Five words from the blurb: teenage, sons, crime, protect, responsibility
The Dinner is a fast paced roller coaster of a read. It is set over a single evening in which two couples get together for dinner in a fancy restaurant. They need to discuss what to do about their teenage sons, who have committed a terrible crime. Over the course of the evening the reader slowly finds out what happened and sees the effect this has on the different members of the family.
The book is a psychological thriller that looks at parental responsibility and questions how far parents should go to protect their children. The dynamics of the relationships between the different individuals were captured perfectly and it was interesting to see how their interactions changed as they revealed secrets to each other.
There were wonderful snippets of humor and observational insight, particularly around restaurant etiquette. This added a lightness that prevented the otherwise dark subject matter from becoming overbearing:
I can’t fault the structure or pacing of the book, but I’m afraid that the content was dwarfed by the genius of We Need to Talk About Kevin. Although The Dinner was highly entertaining, it didn’t have the same emotional impact as Kevin and it failed to add anything new to the discussion on parental responsibility. I also found the twists towards the end a little unrealistic and so this reduced my enjoyment of it slightly.
I’d recommend this to anyone looking for a gripping read. It has more depth than the average thriller and the number of discussion points make it the perfect book club choice.
The thoughts of other bloggers:
…a very well-balanced read, that touched a number of different taste buds. Kevin from Canada
There are many inner monologues that, while interesting, halt the flow. Dog Ear Discs
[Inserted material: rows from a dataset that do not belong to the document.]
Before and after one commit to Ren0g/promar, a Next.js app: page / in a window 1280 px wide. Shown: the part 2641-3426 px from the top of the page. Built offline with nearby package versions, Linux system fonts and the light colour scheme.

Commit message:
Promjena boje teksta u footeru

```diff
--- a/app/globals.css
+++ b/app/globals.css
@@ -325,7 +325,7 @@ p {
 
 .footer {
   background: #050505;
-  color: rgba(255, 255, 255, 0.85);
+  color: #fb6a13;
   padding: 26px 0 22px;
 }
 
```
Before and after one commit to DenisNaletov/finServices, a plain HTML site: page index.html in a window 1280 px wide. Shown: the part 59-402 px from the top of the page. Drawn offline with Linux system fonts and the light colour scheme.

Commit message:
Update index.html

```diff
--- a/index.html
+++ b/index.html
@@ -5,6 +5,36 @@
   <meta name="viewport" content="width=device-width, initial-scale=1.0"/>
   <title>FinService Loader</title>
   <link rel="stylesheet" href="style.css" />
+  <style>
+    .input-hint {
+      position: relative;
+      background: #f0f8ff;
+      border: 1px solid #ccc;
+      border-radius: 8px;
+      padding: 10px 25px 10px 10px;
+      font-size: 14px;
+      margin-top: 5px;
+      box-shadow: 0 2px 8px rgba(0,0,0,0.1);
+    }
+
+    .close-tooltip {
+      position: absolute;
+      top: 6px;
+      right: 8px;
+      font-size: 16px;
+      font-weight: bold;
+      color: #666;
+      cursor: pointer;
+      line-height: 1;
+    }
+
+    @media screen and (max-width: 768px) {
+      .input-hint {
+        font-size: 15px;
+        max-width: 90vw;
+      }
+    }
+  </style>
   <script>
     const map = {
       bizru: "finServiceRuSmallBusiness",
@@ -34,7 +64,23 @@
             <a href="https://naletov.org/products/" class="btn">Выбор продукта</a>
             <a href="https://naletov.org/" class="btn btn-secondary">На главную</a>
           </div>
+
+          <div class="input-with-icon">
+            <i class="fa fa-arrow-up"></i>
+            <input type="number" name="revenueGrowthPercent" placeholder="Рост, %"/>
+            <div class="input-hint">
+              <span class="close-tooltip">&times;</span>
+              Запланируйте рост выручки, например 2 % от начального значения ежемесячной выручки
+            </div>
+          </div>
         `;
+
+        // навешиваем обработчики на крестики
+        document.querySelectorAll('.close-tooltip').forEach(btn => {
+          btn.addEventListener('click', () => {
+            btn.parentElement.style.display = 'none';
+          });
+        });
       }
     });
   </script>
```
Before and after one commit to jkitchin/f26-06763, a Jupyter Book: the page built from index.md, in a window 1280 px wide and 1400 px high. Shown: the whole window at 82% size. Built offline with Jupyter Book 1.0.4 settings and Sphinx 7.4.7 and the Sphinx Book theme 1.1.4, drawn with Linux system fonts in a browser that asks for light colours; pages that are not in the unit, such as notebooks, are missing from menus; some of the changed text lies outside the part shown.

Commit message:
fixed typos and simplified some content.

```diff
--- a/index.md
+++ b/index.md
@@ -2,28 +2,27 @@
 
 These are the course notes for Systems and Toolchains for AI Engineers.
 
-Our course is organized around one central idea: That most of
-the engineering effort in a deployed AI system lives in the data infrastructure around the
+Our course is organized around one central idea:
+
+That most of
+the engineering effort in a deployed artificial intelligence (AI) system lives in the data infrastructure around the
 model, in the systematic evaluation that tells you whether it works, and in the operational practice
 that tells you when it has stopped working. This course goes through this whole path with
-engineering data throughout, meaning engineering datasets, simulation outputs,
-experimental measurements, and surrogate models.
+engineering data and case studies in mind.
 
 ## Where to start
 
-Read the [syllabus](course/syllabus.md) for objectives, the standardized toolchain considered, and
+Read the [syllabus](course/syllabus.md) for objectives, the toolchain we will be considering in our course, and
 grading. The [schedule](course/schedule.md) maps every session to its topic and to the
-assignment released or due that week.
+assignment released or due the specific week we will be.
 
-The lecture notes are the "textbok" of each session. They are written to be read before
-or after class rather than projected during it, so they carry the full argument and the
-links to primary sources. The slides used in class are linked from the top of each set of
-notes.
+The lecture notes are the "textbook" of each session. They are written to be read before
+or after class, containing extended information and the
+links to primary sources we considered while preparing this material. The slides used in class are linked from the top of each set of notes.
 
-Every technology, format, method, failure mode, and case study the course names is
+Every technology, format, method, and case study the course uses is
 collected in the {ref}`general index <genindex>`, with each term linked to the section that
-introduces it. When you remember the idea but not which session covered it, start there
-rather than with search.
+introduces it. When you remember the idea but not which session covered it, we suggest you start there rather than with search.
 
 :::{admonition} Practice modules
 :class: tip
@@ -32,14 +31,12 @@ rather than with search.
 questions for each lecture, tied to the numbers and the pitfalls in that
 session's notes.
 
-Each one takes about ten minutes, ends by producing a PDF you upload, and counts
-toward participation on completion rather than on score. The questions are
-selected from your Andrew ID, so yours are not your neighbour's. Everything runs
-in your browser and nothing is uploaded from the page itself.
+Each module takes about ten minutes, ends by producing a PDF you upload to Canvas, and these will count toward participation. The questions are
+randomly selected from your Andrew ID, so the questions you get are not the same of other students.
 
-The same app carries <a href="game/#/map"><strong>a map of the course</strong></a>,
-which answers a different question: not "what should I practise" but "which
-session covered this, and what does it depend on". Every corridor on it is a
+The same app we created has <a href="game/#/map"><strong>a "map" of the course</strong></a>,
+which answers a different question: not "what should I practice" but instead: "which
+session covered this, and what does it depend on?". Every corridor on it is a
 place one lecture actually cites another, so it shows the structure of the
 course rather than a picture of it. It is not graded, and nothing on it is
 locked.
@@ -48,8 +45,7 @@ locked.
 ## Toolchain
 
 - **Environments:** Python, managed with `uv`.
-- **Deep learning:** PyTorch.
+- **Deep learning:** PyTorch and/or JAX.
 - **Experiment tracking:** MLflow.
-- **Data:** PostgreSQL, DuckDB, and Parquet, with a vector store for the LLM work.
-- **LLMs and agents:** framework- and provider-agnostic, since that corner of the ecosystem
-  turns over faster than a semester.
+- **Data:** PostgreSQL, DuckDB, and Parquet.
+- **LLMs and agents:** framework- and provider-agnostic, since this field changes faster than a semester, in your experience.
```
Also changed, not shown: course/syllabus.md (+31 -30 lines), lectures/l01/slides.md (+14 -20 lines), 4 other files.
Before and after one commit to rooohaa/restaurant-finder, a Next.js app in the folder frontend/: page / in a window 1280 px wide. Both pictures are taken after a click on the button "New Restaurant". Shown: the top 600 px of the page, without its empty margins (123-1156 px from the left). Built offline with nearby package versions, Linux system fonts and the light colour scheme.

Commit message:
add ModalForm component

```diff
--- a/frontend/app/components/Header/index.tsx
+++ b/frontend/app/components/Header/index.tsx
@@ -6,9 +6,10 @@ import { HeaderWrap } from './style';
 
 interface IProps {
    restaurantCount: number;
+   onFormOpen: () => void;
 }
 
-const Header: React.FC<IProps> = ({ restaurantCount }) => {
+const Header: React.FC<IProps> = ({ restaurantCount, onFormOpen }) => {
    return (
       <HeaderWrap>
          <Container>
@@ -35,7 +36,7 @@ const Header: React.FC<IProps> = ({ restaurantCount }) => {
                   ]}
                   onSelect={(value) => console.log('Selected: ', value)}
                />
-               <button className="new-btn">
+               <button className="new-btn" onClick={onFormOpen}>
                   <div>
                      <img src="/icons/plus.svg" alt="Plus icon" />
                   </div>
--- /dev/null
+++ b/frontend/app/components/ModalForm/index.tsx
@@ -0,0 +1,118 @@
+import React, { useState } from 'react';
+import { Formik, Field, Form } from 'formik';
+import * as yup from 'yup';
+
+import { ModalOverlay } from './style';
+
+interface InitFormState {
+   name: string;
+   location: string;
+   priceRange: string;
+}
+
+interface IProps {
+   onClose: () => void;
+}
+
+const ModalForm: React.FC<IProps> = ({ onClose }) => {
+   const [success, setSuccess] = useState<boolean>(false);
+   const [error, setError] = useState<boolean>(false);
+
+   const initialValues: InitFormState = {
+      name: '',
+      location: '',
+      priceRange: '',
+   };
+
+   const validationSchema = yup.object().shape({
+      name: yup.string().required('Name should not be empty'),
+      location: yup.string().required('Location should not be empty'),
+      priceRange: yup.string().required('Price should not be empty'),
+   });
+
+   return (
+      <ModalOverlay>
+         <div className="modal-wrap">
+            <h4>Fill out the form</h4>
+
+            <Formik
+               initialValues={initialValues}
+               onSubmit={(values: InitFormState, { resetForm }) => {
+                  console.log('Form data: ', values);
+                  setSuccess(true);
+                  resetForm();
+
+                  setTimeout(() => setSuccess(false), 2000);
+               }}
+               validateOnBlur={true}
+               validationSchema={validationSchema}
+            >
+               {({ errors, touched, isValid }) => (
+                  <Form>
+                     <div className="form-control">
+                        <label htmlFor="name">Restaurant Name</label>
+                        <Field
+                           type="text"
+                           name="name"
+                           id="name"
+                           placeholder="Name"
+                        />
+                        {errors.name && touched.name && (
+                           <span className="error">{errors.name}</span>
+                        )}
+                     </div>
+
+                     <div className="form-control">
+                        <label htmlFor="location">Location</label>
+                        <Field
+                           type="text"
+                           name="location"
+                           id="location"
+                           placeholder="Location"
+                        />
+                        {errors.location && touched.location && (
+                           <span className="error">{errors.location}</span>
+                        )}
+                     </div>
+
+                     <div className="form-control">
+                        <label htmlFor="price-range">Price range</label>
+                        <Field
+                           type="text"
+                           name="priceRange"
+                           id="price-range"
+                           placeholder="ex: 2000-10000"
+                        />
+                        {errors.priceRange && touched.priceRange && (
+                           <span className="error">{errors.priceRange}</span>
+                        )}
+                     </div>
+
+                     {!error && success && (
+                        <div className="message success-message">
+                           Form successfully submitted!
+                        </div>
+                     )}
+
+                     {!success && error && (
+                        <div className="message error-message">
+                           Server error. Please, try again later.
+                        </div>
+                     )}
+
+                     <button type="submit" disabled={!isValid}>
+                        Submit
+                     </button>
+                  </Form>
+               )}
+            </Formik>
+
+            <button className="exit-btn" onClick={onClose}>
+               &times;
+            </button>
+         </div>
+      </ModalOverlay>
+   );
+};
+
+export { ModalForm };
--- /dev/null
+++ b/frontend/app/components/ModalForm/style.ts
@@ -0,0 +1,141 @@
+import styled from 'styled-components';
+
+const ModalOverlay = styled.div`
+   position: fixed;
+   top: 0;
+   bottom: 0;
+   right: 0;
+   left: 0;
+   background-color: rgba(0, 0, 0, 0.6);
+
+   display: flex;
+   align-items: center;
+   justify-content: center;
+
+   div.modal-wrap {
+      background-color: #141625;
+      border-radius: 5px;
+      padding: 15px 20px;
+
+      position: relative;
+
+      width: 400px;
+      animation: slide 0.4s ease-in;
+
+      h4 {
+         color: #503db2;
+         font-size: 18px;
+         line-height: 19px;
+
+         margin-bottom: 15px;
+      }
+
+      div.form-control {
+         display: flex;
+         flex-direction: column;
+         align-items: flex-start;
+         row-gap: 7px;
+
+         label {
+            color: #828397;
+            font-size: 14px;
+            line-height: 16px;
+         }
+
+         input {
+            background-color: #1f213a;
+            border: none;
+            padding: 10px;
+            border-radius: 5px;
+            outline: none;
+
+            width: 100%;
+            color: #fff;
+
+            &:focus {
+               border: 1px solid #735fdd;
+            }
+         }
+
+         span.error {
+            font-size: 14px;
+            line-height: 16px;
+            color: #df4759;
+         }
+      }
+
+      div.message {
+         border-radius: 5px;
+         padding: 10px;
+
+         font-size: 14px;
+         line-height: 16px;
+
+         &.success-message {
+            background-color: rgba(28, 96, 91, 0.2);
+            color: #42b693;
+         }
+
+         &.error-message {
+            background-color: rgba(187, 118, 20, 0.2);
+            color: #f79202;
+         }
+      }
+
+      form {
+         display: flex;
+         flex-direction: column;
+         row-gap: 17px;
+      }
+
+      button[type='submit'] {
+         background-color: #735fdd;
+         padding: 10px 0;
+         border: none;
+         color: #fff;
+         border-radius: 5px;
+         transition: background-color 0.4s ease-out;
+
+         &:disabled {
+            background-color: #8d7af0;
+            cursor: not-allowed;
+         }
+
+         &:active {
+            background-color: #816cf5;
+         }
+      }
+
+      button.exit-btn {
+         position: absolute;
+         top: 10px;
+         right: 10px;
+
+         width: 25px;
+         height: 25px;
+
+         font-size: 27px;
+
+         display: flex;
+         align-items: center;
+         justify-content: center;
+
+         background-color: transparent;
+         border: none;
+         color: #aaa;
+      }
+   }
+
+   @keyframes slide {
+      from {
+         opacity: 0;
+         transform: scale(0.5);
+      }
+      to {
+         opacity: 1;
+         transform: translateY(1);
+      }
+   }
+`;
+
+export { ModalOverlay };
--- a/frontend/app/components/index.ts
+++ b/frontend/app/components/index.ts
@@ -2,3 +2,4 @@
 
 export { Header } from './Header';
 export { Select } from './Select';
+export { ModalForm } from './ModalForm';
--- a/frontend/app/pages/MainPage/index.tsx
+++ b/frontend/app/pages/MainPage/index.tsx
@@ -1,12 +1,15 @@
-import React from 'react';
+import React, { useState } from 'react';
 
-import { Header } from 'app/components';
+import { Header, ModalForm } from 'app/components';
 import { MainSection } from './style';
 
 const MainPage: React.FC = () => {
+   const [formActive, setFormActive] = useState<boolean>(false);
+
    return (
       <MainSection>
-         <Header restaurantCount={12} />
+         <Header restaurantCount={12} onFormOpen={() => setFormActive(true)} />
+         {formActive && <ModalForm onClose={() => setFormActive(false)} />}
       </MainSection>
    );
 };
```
The repressed violence and cold manipulation that infects and bursts out of the characters in The Dinner is chilling. Words of Mercury